Supplied material
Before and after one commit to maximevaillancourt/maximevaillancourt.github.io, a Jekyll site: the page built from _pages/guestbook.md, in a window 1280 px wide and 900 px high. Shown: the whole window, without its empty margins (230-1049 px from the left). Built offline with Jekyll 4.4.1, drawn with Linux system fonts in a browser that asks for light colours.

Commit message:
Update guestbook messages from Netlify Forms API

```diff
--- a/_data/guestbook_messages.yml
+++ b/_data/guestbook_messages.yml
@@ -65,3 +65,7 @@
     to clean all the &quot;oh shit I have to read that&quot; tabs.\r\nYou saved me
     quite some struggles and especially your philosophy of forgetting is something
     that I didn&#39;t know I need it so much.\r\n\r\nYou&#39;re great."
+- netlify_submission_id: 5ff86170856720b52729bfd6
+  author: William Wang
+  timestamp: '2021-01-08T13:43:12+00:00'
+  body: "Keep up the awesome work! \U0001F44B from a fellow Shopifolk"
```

Description of the task
Print the whole listing above exactly, please.

Expected output
Before and after one commit to maximevaillancourt/maximevaillancourt.github.io, a Jekyll site: the page built from _pages/guestbook.md, in a window 1280 px wide and 900 px high. Shown: the whole window, without its empty margins (230-1049 px from the left). Built offline with Jekyll 4.4.1, drawn with Linux system fonts in a browser that asks for light colours.

Commit message:
Update guestbook messages from Netlify Forms API

```diff
--- a/_data/guestbook_messages.yml
+++ b/_data/guestbook_messages.yml
@@ -65,3 +65,7 @@
     to clean all the &quot;oh shit I have to read that&quot; tabs.\r\nYou saved me
     quite some struggles and especially your philosophy of forgetting is something
     that I didn&#39;t know I need it so much.\r\n\r\nYou&#39;re great."
+- netlify_submission_id: 5ff86170856720b52729bfd6
+  author: William Wang
+  timestamp: '2021-01-08T13:43:12+00:00'
+  body: "Keep up the awesome work! \U0001F44B from a fellow Shopifolk"
```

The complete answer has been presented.